That’s how the writing of Loyalties went. Every Friday we’d immerse ourselves in the story, hours would fly by and we’d be astounded at day’s end how much was done. One day we looked up and realized we were on the last chapter. Talk about a rush. It was like we were nearing the end of a huge marathon, the crowds were cheering, the confetti was falling like snow and that finish line just gleamed in the distance.
Uncivil Wars is a different story. No pun intended…oh, alright, maybe it was. We found ourselves stuck in the mud a lot.
But we know that this kind of effortlessness doesn’t come easy. Before we could get to that point, we put in a lot of ground work to get there. We also know that with budding authors such as yourselves, you’ll go through a lot of struggle and wonder when or if it will ever get easier.
It does get easier. You just have to know when you’re struggling to push through a sticking point, or when you need to stop struggling and take a few steps back.
Back Up and Restart
As writers, and creative people in general, we all know when our work is not at its best. Your instincts tell you immediately when you’re phoning it in and not giving your all. Or maybe you are giving your all—just not in the right direction. That’s when the struggle happens. That’s when things turn to mud and you get mired in one mental block after another.
Sometimes pushing through is the answer. You get frustrated and angry enough you force your way through and come up with an amazing piece of work. Like Arnold said in Terminator 3: “Anger is much more useful than despair.” You definitely know when you’re on to something and it’s just a matter of hitting the right combination.
You also know when you are so far off the mark nothing is going to work. What do you do when this happens? What if you’ve already got half a book written? It’s hard to let go, isn’t it?
There are times when you’ll have to. You’ll have to back track a little bit and figure out exactly where the project started going off the rails. You don’t have to totally scrap everything. Some parts may be salvageable. But when you go back, look at everything with fresh eyes. Be your own critic and ask yourself if this is something you would want to read for yourself?
If The Answer Is No, Let It Go.
Whether you collaborate with another author or write solo, one of the hardest things to do is say when it’s not working. When you reach a point like this you have two choices. You can either keep struggling to get it right or let it go.
This is where letting go and starting over will work in your favor. The moment you decide to scrap part or all of what you’re doing, you’ll feel released. And when you feel that? You know you did the right thing. The creative fire will return and it will feel like opening a window on the first warm day of Spring.
In writing, and in life, we often hold on to ideas and habits that don’t work for us. We struggle and fight every step of the way to make it work because of the time we’ve already invested in it or because it’s safe and comfortable.
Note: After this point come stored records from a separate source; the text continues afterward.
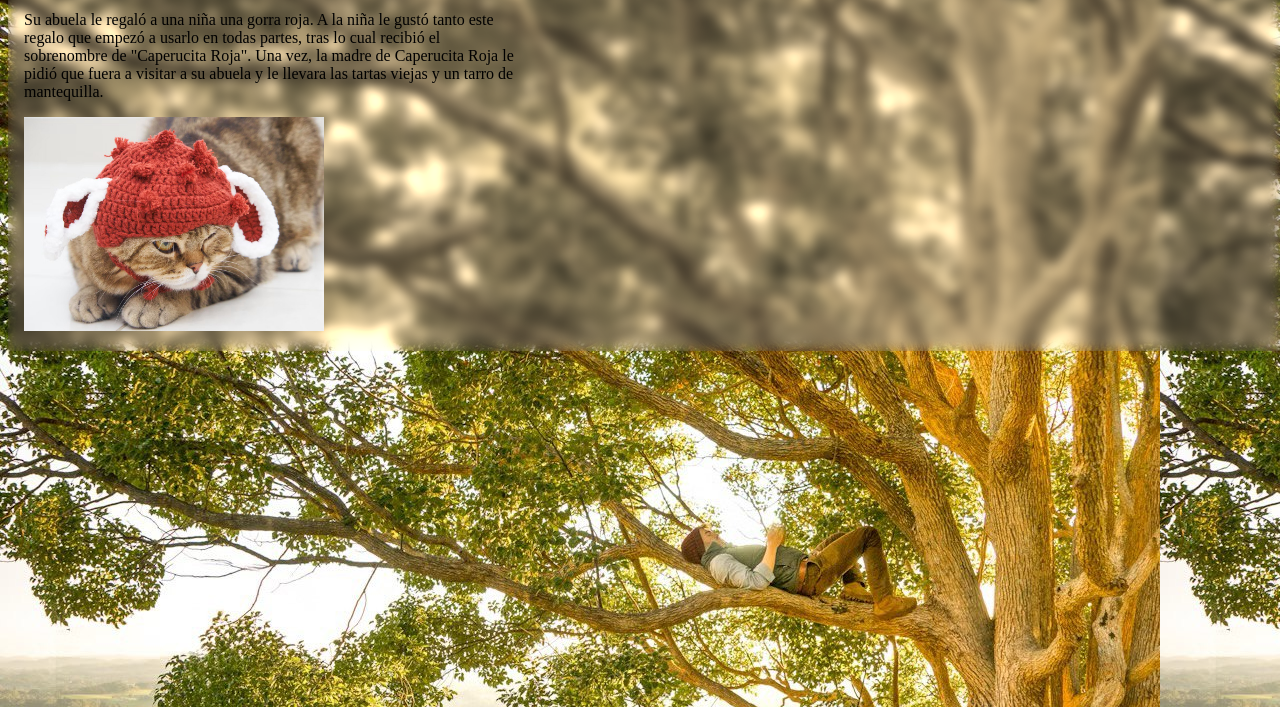
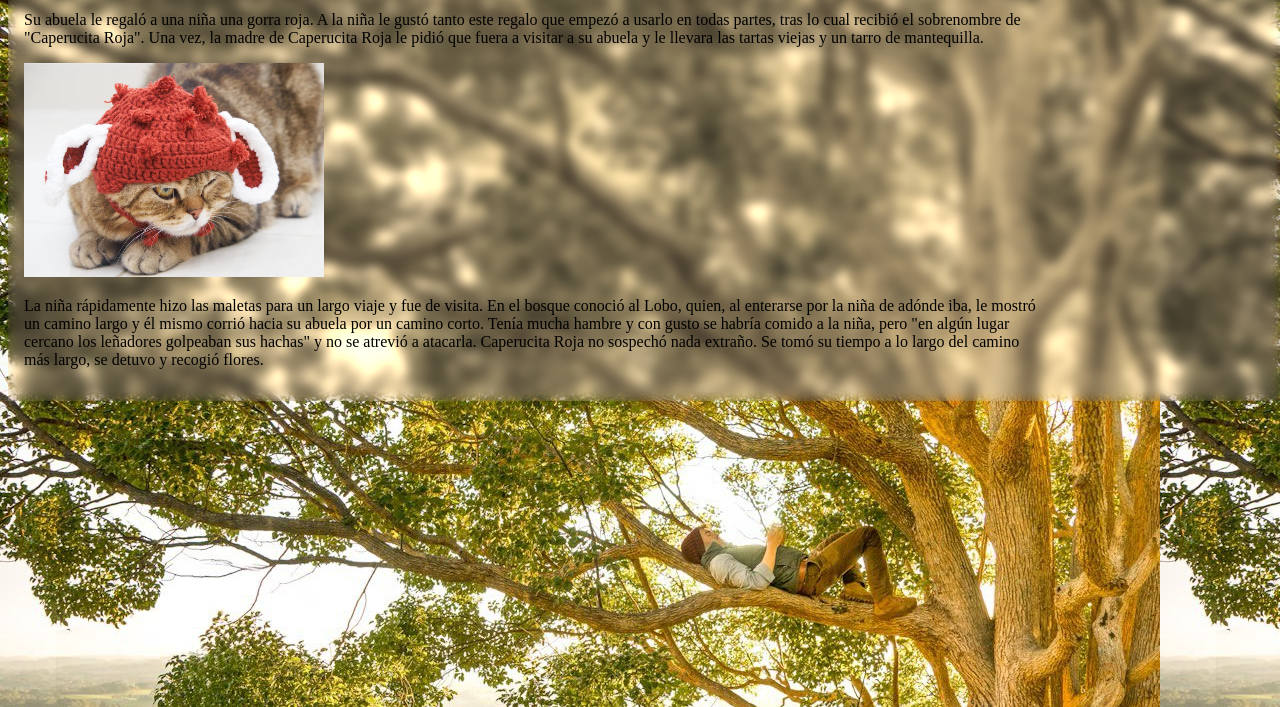
Before and after one commit to NepyAnna/Practice_Git_Little_Red_Riding_Hood, a plain HTML site: page index.html in a window 1280 px wide. Shown: the part 93-800 px from the top of the page. Drawn offline with Linux system fonts and the light colour scheme.

Commit message:
add second paragraph

```diff
--- a/index.html
+++ b/index.html
@@ -18,6 +18,15 @@
                 a su abuela y le llevara las tartas viejas y un tarro
                 de mantequilla.</p>
             <img class="red_hat" src="photoes/red_hat.jpeg" alt="red_hat">
+            <p>La niña rápidamente hizo las maletas para un largo viaje y
+                fue de visita. En el bosque conoció al Lobo, quien, al
+                enterarse por la niña de adónde iba, le mostró un camino
+                largo y él mismo corrió hacia su abuela por un camino corto.
+                Tenía mucha hambre y con gusto se habría comido a la niña,
+                pero "en algún lugar cercano los leñadores golpeaban sus hachas"
+                y no se atrevió a atacarla. Caperucita Roja no sospechó nada
+                extraño. Se tomó su tiempo a lo largo del camino más largo, se
+                detuvo y recogió flores.</p>
     </main>
     <footer></footer>
 </body>
--- a/styles/style.css
+++ b/styles/style.css
@@ -20,7 +20,7 @@ body {
     height: auto;
 }
 p {
-    width: 500px;
+    width:80%;
     display: flex;
     justify-content: center;
 }
```
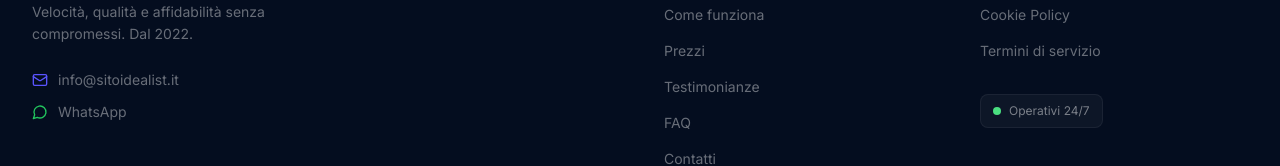
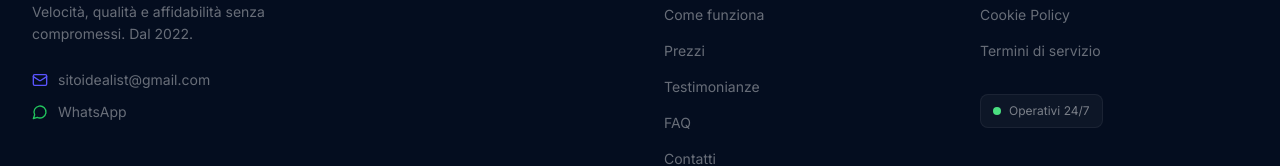
Before and after one commit to iagoaugusti0-design/sitoidealist, a Next.js app: page / in a window 1280 px wide. Shown: the part 6339-6505 px from the top of the page. Built offline with nearby package versions, Linux system fonts and the light colour scheme.

Commit message:
Aggiorna email di contatto a sitoidealist@gmail.com

```diff
--- a/src/app/layout.tsx
+++ b/src/app/layout.tsx
@@ -71,7 +71,7 @@ const structuredData = {
   description:
     'Realizziamo siti web professionali in 24 ore. Design moderno, responsive e ottimizzato per la conversione.',
   url: 'https://sitoidealist.it',
-  email: 'info@sitoidealist.it',
+  email: 'sitoidealist@gmail.com',
   telephone: '+39-000-000-0000',
   priceRange: '€€',
   address: {
--- a/src/components/Footer.tsx
+++ b/src/components/Footer.tsx
@@ -40,7 +40,7 @@ export default function Footer() {
                 className="flex items-center gap-2.5 text-white/40 hover:text-white text-sm transition-colors group"
               >
                 <Mail className="w-4 h-4 text-[#5A54FF] group-hover:text-[#7977FF] transition-colors" />
-                info@sitoidealist.it
+                sitoidealist@gmail.com
               </a>
               <a
                 href="https://wa.me/3512529115?text=Ciao!%20Vorrei%20un%20preventivo."
```
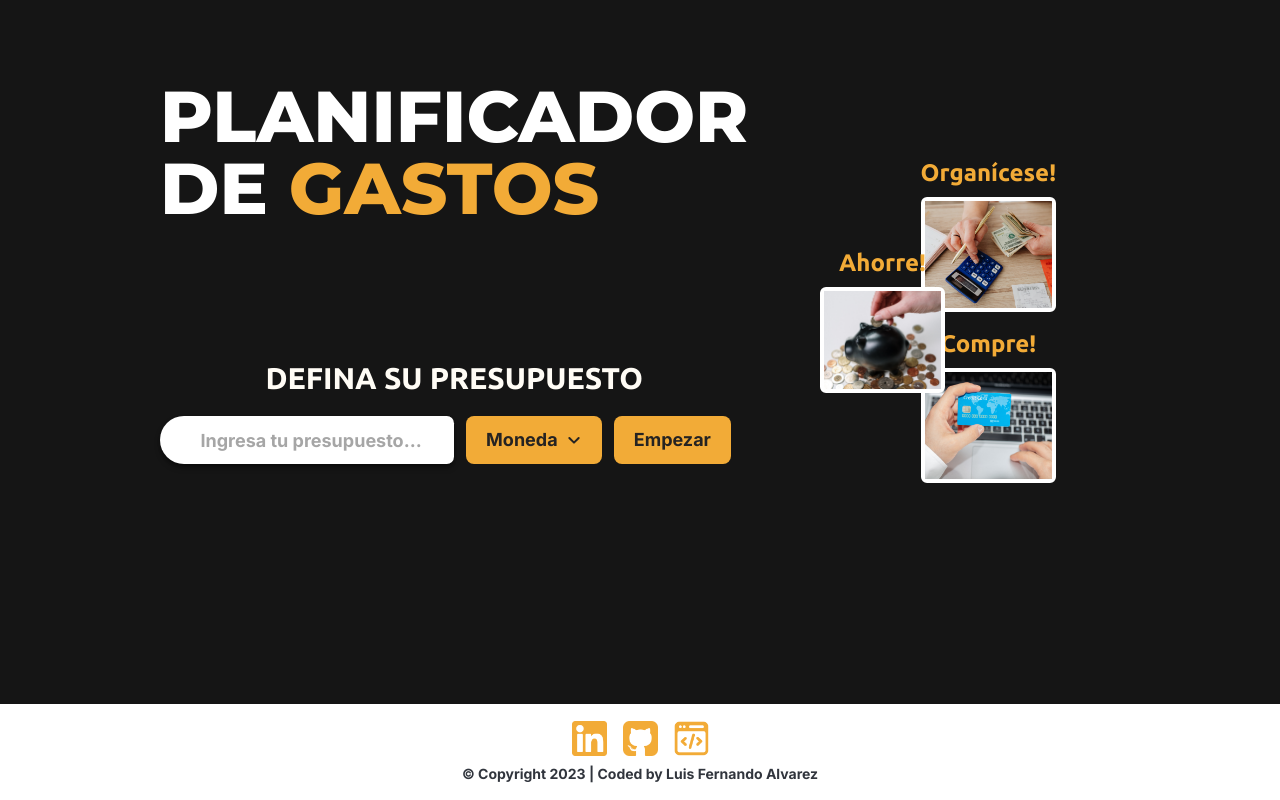
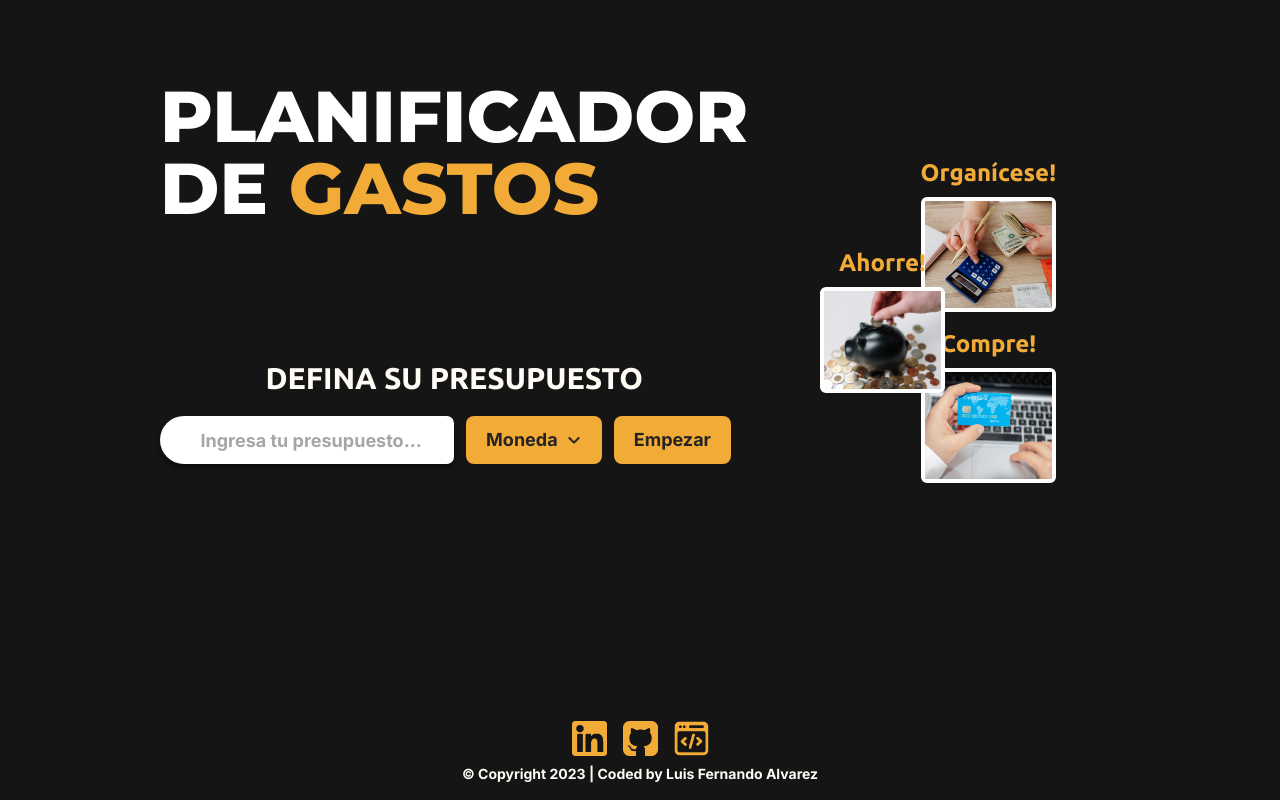
Before and after one commit to fernando8alvarez/Control-Gastos, a React (Vite) app: page / in a window 1280 px wide. Built offline with nearby package versions, Linux system fonts and the light colour scheme.

Commit message:
arreglo footer

```diff
--- a/src/App.jsx
+++ b/src/App.jsx
@@ -202,7 +202,7 @@ export default function App() {
         )}
       </div>
       {/*FOOTTER*/}
-      <div className="h-[12%] py-4 flex items-center justify-center">
+      <div className="h-[12%] bg-[#151515] py-4 flex items-center justify-center">
         <Footer />
       </div>
     </div>
--- a/src/components/Footer.jsx
+++ b/src/components/Footer.jsx
@@ -20,7 +20,7 @@ export default function () {
                         <img src={codigo} alt="Img not found" className="cursor-pointer w-[30px] sm:w-[35px]" />
                     </a>
                 </div>
-                <div className="w-full text-center text-[#31353D] text-[10px] sm:text-sm">© Copyright {año} | Coded by Luis Fernando Alvarez</div>
+                <div className="w-full text-center text-[#FFFCF5] text-[10px] sm:text-sm">© Copyright {año} | Coded by Luis Fernando Alvarez</div>
             </div>
         </>
     )
```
But is that struggling really worth it? Sometimes, yes. Other times, not so much.
You really have to look inside yourself and ask which it is. Are you having a hard time because you’re on a learning curve, or do the issues stem from something that could be done better a different way?
Only you can answer that. So go ahead, start over if you need to. Get out of the mud! If the writing flows better than before, you know you’ve made the right decision.